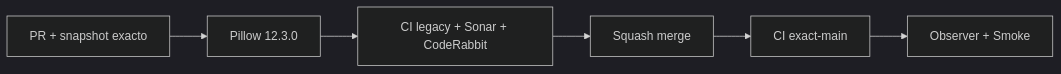
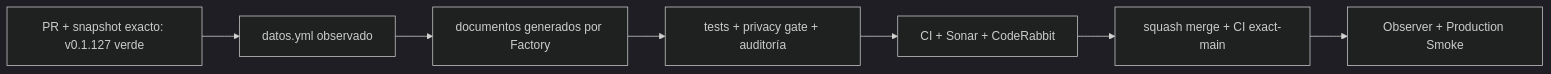
The diagram in README.md (pl0n3r/GrindFlow), drawn with Mermaid (dark theme) before and after one commit. The commit also changed other lines of this file and 12 other files, not shown here.

````diff
--- a/README.md
+++ b/README.md
@@ -46,8 +46,9 @@
 ```mermaid
 flowchart LR
- A["PR + snapshot exacto"] --> B["Pillow 12.3.0"]
- B --> C["CI legacy + Sonar + CodeRabbit"]
- C --> M["Squash merge"]
- M --> X["CI exact-main"]
- X --> S["Observer + Smoke"]
+ A["PR + snapshot exacto: v0.1.127 verde"] --> B["datos.yml observado"]
+ B --> C["documentos generados por Factory"]
+ C --> D["tests + privacy gate + auditoría"]
+ D --> M["CI + Sonar + CodeRabbit"]
+ M --> X["squash merge + CI exact-main"]
+ X --> S["Observer + Production Smoke"]
 ```
````
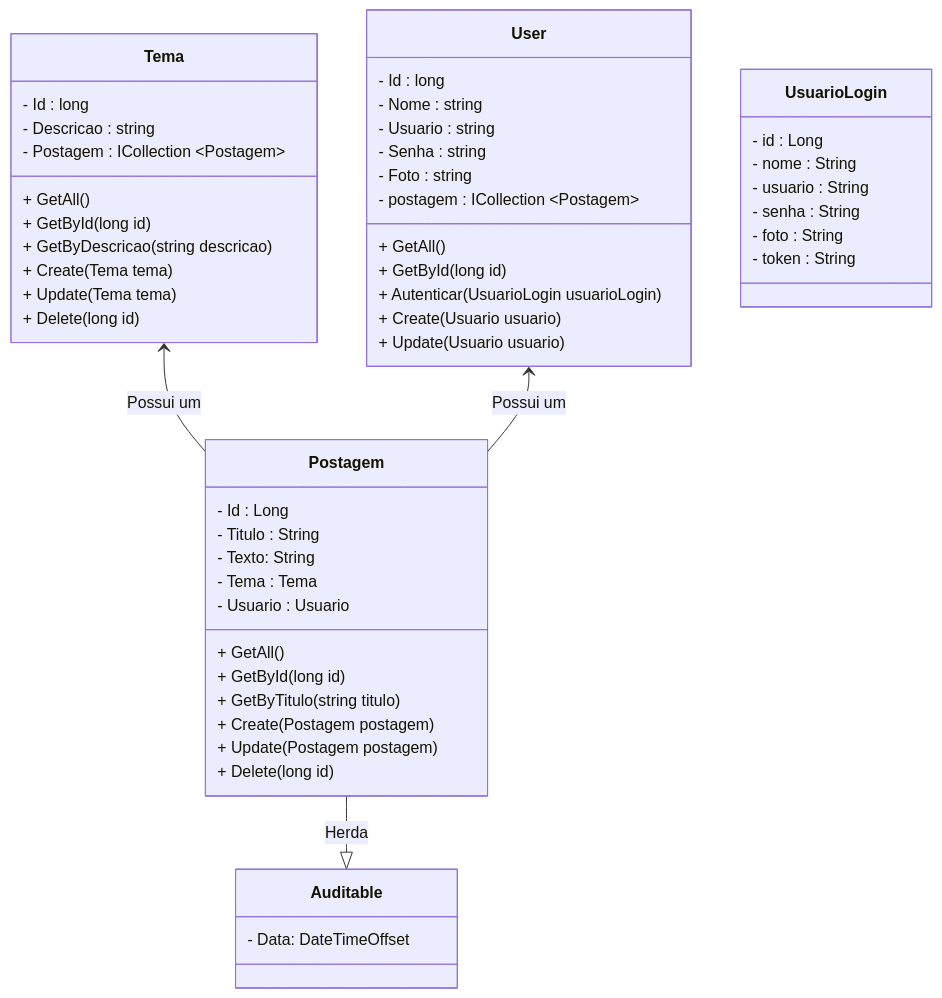
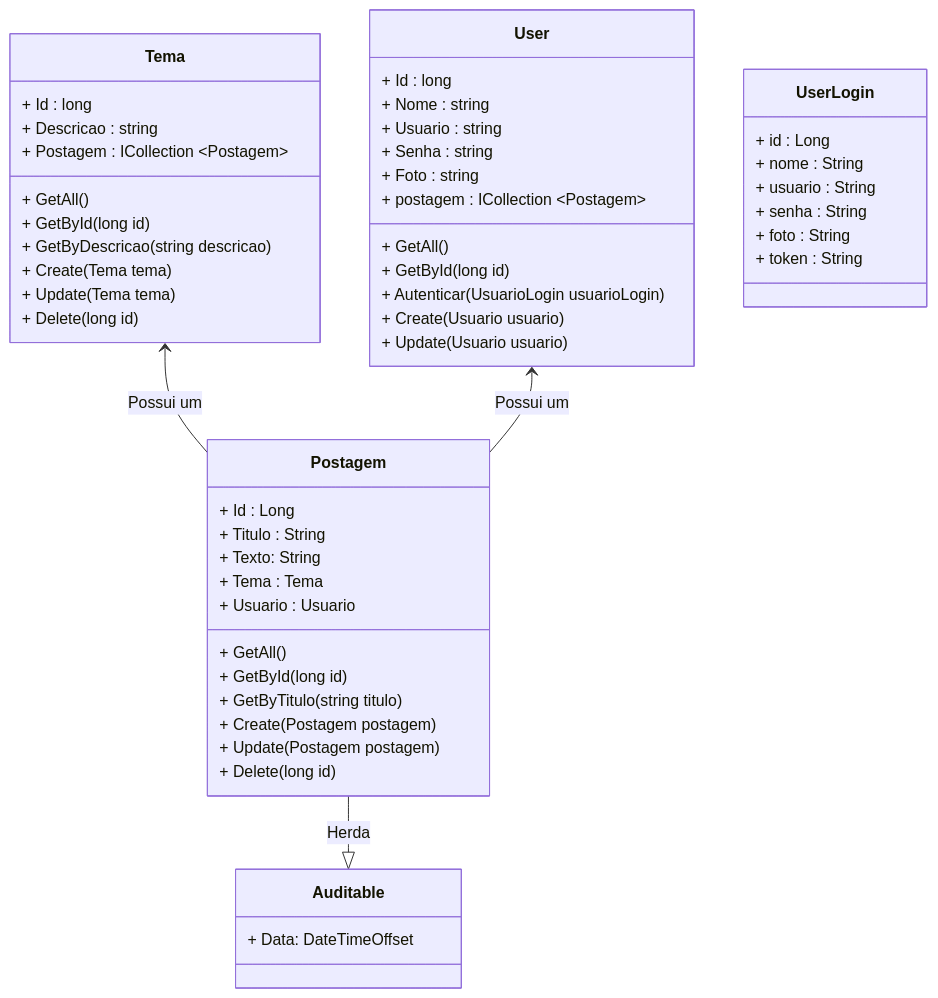
Before and after one commit to conteudoGeneration/cookbook_csharp: the first of 2 diagrams in 04_aspnet/04.md, drawn with Mermaid. The commit also changed other lines of this file and 12 other files, not shown here.

````diff
--- a/04_aspnet/04.md
+++ b/04_aspnet/04.md
@@ -21,54 +21,54 @@
 ```mermaid
 classDiagram
 class Tema {
-  - Id : long
-  - Descricao : string
-  - Postagem : ICollection ~Postagem~
+  + Id : long
+  + Descricao : string
+  + Postagem : ICollection ~Postagem~
   + GetAll()
   + GetById(long id)
   + GetByDescricao(string descricao)
   + Create(Tema tema)
   + Update(Tema tema)
   + Delete(long id)
 }
 class Postagem {
-  - Id : Long
-  - Titulo : String
-  - Texto: String
-  - Tema : Tema
-  - Usuario : Usuario
+  + Id : Long
+  + Titulo : String
+  + Texto: String
+  + Tema : Tema
+  + Usuario : Usuario
   + GetAll()
   + GetById(long id)
   + GetByTitulo(string titulo)
   + Create(Postagem postagem)
   + Update(Postagem postagem)
   + Delete(long id)
 }
 class Auditable {
-  - Data: DateTimeOffset
+  + Data: DateTimeOffset
 }
 class User {
-  - Id : long
-  - Nome : string
-  - Usuario : string
-  - Senha : string
-  - Foto : string
-  - postagem : ICollection ~Postagem~
+  + Id : long
+  + Nome : string
+  + Usuario : string
+  + Senha : string
+  + Foto : string
+  + postagem : ICollection ~Postagem~
   + GetAll()
   + GetById(long id)
   + Autenticar(UsuarioLogin usuarioLogin)
   + Create(Usuario usuario)
   + Update(Usuario usuario)
 }
-class UsuarioLogin{
-  - id : Long
-  - nome : String
-  - usuario : String
-  - senha : String
-  - foto : String
-  - token : String
+class UserLogin{
+  + id : Long
+  + nome : String
+  + usuario : String
+  + senha : String
+  + foto : String
+  + token : String
 }
 Postagem --|> Auditable: Herda
 Tema <-- Postagem: Possui um
 User <-- Postagem: Possui um
 ```
````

Your objective: Search the listing above for the string "also". Copy every line that contains it.

Solution to the exercise:
The diagram in README.md (pl0n3r/GrindFlow), drawn with Mermaid (dark theme) before and after one commit. The commit also changed other lines of this file and 12 other files, not shown here.
Before and after one commit to conteudoGeneration/cookbook_csharp: the first of 2 diagrams in 04_aspnet/04.md, drawn with Mermaid. The commit also changed other lines of this file and 12 other files, not shown here.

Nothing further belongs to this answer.